When Mister Bishi, aka Dave, was a stripling, he and a friend left Sydney and travelled overland to the U.K. They were at a bookstall in Connaught Circus in the middle of New Delhi (along with goodness knows how many other thousands) when he overheard some English travellers with very distinctive Birmingham accents (Brummies to fellow Brits).
Being a Brummie himself, he soon found out they were heading to Sydney and offered to give them some names and addresses in Sydney where they could get a bed. Turns out they already had a few, and lo and behold, they were the same people whosw details Dave was about to pass on. Much head shaking and “Would you read about it” and then… “Oh, and we have the names of a couple of brothers also. Do you know Dave and Trevor Bishi?”
Now I call that a coincidence, but Dr Thomas Post, The Coincidence Authority, would disagree. Using mathematics he would have me believing the odds were quite high for this to happen. Regularly referred to as the Coincidence Man, Tom, a lecturer in Applied Philosophy at a large London University, is quite confident of his ability to explain logically why events others see as coincidences, just plain aren’t.
It could be said he is a tad arrogant. Until the “unlikely” event of a human pile up at the bottom of a long escalator in the depths of Euston Station. He breaks an arm and is entwined with a lovely young woman while they both wait to be rescued from under the mess of suitcases and bodies.

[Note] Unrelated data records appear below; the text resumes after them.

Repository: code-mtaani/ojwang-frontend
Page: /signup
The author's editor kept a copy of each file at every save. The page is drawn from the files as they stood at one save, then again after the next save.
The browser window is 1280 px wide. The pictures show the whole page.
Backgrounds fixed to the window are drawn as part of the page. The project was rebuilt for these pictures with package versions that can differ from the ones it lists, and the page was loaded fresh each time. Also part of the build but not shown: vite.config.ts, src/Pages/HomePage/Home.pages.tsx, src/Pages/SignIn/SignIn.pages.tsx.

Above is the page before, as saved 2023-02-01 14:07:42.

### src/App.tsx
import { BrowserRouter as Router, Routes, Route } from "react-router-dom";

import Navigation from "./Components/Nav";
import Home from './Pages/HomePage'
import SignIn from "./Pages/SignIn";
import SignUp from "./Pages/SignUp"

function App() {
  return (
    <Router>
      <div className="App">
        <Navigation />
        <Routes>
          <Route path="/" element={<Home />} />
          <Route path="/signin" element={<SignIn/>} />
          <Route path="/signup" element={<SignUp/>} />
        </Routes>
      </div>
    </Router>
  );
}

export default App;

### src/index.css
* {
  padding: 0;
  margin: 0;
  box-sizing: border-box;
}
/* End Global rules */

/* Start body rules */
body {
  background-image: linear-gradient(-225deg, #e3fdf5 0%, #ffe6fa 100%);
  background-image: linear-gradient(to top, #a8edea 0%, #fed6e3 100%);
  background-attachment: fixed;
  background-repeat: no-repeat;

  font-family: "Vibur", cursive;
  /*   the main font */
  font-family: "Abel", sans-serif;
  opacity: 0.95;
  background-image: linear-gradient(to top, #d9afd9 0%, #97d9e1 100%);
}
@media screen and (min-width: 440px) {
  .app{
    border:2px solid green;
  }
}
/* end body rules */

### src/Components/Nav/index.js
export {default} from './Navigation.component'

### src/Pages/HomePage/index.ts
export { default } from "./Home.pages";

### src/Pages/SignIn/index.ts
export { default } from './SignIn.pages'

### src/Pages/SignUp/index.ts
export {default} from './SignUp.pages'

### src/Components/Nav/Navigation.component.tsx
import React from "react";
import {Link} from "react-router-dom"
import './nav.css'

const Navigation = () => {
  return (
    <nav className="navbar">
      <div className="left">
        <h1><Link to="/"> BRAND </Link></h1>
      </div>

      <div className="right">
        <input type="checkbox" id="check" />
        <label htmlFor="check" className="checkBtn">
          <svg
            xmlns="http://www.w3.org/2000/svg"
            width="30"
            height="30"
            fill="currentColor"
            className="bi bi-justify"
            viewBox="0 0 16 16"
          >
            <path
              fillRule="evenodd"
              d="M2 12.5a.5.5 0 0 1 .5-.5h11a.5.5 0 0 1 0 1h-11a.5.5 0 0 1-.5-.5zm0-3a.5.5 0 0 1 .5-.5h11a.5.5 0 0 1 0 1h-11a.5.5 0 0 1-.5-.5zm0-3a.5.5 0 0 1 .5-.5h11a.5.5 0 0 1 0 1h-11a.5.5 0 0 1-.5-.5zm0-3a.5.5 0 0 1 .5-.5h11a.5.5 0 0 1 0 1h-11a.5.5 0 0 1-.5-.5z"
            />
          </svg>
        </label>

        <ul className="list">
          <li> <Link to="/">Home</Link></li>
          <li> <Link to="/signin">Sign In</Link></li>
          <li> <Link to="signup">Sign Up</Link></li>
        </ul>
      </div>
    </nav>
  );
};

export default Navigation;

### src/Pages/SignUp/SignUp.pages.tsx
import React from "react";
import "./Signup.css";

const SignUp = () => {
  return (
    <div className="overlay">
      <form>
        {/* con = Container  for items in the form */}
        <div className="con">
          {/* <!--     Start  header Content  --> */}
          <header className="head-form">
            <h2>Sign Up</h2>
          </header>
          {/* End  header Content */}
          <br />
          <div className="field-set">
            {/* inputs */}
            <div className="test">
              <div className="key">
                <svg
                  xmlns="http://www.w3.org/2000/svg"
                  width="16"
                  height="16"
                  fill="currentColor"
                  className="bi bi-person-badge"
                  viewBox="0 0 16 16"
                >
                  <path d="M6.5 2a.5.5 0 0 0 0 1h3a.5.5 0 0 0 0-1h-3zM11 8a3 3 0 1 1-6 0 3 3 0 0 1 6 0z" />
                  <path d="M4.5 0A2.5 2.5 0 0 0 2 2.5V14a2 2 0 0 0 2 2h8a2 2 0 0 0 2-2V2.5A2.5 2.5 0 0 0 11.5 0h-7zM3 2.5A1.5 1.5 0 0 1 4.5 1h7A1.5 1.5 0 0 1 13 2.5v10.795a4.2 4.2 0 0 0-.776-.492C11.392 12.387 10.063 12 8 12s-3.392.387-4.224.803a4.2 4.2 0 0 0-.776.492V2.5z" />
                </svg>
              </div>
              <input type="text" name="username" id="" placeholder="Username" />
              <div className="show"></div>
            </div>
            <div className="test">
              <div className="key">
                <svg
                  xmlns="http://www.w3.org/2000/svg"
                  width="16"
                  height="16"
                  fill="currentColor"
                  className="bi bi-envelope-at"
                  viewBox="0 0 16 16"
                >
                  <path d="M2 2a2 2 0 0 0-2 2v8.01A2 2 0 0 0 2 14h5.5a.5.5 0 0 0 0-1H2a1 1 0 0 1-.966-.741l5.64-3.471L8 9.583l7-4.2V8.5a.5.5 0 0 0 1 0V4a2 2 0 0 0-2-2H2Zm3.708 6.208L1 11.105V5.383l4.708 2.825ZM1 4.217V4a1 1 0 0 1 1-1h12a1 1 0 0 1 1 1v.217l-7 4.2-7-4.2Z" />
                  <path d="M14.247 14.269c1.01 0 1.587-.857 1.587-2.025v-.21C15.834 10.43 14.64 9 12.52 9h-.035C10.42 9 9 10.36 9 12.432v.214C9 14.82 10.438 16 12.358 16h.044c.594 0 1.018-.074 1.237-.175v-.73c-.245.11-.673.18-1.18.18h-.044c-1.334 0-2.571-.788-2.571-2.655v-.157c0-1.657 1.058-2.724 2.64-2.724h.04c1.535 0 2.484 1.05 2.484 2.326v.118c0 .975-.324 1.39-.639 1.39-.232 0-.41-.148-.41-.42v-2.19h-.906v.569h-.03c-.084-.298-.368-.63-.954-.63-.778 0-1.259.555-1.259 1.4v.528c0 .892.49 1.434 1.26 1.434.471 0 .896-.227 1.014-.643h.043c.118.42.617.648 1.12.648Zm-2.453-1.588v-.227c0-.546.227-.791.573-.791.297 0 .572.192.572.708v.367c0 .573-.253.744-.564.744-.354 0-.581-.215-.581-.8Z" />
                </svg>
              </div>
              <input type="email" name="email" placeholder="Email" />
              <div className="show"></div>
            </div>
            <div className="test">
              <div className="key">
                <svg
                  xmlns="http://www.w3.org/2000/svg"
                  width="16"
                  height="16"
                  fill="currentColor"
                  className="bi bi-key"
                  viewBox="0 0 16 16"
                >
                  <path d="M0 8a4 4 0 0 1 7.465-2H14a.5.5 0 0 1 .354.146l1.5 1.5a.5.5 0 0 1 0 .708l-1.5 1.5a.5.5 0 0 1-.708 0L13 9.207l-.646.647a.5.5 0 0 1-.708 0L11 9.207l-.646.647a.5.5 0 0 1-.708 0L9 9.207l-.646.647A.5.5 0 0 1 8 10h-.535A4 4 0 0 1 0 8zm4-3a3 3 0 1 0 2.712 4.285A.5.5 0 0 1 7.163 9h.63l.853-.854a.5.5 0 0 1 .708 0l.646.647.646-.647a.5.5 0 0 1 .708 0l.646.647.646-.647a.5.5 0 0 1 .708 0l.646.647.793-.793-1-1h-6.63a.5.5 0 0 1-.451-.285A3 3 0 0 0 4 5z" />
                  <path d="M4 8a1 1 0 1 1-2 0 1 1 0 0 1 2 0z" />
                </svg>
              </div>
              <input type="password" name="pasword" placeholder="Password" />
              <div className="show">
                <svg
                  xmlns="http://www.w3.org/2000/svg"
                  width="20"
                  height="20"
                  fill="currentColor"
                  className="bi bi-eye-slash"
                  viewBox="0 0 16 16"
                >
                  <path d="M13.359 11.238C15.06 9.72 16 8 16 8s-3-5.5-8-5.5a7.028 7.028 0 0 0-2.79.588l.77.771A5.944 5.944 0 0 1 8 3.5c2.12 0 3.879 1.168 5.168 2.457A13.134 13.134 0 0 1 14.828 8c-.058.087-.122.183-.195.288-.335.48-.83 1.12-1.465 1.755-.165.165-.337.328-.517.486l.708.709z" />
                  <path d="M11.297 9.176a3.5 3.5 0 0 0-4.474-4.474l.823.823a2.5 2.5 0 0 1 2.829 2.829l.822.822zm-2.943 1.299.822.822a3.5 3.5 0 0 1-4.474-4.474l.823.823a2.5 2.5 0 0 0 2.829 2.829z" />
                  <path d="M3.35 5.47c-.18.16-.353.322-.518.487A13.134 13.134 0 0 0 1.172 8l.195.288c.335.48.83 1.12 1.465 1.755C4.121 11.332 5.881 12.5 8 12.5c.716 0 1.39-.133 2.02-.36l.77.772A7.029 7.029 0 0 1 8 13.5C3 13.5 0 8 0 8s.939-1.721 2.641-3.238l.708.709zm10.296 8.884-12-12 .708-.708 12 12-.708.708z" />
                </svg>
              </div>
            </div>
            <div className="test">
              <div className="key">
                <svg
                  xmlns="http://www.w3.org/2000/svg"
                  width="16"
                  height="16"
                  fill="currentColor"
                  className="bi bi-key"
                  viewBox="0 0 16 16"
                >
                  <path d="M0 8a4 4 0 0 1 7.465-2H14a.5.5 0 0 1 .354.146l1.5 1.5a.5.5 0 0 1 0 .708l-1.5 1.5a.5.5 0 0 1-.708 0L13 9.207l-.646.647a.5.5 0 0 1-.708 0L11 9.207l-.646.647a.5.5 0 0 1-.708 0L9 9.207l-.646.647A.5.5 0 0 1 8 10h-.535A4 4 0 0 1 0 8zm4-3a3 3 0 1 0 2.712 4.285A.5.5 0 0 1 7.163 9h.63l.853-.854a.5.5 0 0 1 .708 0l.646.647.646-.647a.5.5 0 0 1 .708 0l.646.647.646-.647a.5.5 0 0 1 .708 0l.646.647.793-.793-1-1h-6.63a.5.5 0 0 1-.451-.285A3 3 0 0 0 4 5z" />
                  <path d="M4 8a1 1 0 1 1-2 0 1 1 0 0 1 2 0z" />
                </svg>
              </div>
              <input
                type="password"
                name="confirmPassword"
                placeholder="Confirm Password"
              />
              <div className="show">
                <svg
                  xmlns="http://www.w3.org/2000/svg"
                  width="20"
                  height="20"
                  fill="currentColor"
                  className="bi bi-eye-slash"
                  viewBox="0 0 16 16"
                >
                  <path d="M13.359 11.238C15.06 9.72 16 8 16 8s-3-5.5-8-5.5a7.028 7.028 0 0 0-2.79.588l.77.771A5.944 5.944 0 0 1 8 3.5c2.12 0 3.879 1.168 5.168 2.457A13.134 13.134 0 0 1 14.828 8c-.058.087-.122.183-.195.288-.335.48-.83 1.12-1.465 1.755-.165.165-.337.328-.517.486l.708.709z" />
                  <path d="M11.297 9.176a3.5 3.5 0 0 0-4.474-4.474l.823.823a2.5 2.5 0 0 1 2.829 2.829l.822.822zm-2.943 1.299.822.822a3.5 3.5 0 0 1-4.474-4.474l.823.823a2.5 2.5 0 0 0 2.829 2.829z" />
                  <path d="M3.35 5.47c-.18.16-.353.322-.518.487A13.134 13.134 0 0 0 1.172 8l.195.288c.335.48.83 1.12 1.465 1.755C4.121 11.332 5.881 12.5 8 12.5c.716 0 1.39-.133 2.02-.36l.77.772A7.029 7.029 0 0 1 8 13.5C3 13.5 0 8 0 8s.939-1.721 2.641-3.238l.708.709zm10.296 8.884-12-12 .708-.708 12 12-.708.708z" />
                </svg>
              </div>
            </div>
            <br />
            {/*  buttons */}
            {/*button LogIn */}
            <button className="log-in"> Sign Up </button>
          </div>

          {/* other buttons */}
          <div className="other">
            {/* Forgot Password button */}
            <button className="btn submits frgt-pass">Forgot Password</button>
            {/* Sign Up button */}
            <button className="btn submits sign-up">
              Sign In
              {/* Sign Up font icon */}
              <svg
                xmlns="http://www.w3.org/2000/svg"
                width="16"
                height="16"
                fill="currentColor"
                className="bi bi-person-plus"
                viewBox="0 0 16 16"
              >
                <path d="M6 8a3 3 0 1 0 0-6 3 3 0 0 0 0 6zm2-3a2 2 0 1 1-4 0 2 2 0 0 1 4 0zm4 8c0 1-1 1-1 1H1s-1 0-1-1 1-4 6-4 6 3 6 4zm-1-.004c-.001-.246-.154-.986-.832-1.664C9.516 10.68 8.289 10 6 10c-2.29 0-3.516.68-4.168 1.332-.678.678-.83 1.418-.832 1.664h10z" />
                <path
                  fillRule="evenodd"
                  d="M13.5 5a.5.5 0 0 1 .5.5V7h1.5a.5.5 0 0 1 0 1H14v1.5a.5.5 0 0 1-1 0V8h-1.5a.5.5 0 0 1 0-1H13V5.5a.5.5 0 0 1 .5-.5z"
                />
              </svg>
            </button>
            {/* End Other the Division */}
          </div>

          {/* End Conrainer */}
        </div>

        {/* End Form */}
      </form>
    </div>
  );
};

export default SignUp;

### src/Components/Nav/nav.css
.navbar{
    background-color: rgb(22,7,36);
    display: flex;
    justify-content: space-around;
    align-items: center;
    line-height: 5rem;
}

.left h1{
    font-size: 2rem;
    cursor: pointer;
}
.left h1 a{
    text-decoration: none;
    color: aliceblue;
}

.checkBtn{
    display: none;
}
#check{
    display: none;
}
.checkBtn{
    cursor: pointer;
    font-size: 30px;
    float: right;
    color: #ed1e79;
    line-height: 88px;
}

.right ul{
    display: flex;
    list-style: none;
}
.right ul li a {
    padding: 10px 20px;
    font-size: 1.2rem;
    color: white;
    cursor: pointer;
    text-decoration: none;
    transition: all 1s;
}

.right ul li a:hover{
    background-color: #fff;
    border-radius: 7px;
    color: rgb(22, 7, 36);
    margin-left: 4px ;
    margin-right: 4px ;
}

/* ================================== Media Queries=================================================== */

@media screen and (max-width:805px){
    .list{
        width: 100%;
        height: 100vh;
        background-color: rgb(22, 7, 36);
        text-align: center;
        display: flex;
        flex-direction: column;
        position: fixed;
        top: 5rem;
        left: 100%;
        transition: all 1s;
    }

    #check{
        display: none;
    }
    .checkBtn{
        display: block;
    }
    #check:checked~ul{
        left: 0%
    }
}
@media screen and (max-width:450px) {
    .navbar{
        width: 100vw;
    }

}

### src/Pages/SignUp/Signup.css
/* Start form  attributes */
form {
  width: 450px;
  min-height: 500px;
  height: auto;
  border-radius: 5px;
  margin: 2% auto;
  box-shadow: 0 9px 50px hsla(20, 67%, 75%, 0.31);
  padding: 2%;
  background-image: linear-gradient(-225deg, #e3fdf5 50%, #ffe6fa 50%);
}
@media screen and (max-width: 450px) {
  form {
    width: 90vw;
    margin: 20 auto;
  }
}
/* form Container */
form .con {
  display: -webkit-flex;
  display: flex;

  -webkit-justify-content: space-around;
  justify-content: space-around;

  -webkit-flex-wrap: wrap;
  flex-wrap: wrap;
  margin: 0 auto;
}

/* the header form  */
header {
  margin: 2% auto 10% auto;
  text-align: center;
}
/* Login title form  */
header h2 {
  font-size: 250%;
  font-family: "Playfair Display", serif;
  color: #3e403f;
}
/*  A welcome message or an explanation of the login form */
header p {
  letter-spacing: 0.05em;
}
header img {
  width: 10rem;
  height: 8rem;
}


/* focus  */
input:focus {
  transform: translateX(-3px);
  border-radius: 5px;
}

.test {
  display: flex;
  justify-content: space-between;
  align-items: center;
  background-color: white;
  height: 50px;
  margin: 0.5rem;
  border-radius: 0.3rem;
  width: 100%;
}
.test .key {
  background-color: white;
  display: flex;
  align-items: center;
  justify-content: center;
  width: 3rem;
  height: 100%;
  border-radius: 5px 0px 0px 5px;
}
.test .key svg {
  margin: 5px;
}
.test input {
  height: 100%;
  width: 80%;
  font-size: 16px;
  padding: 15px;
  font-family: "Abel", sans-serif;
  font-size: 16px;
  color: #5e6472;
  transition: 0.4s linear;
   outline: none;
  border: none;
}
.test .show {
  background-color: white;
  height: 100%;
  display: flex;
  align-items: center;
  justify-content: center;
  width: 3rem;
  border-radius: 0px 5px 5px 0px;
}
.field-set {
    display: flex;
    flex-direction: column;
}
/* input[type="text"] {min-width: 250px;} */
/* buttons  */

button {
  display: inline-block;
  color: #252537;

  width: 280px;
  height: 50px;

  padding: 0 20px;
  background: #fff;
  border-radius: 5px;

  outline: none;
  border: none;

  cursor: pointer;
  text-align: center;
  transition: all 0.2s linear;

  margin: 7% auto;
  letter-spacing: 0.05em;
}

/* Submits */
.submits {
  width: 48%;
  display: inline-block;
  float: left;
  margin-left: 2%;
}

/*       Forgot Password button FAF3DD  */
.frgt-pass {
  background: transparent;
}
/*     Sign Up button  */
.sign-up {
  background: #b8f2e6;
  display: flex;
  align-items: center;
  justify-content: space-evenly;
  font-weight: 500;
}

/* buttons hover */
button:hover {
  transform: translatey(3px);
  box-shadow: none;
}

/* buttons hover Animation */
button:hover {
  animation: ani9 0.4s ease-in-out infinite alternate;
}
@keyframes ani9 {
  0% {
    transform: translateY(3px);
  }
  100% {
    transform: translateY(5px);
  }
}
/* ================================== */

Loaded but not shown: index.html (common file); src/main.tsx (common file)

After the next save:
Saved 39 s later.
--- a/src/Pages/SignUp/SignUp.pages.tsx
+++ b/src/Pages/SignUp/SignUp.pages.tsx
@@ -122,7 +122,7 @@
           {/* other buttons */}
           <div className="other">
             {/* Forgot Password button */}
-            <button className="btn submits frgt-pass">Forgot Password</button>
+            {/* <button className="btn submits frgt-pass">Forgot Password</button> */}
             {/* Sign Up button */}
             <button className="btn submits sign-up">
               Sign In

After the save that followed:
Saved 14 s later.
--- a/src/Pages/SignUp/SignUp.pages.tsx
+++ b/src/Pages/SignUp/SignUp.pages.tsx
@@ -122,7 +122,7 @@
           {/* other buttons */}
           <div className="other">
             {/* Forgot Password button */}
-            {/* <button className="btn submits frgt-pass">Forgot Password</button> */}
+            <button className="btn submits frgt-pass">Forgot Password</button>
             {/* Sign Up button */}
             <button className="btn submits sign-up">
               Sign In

Tom would very much like to meet the lovely young woman again, but has no idea of her name or anything else. But of course this is a book about coincidences and Azalea Lewis comes to him for help as a coincidence expert. Her life from a Manx village to Uganda and to the present has been a series of extreme coincidences. She has tracked down the history of her birth mother and now knows that there are three men who might be her biological father. Azalea and Thomas’s lives become entwined as they try to make sense of what has happened and what she believes will happen.
The story moves at a good pace and frequently I was reluctant to put it down and finish my lunchtime reading. The coincidences are out of the ordinary, but I wanted to solve the mysteries of Azalea’s life as much as she did.
I picked up this book simply because of the cover. Never heard of the author before and wasn’t really sure I wanted to be bothered reading it when I got it home. However, once started I was hooked. Hence this blog: I like ‘em, you hear about ‘em!
To really get to the bottom of the odds or chances of something happening there is Coincidences, chaos and all that math jazz with the mathematical theories in a readable fashion. Helping to understand simple things deeply.
With chapter headings such as “Origami for the Origamically Challenged” (me) and “A Synergy Between Nature and Number” it covers all the title promises. And it’s readable for the scientifically challenged.
Where do you sit on the coincidence fence? How remarkable do you think Mr Bishi’s experience was?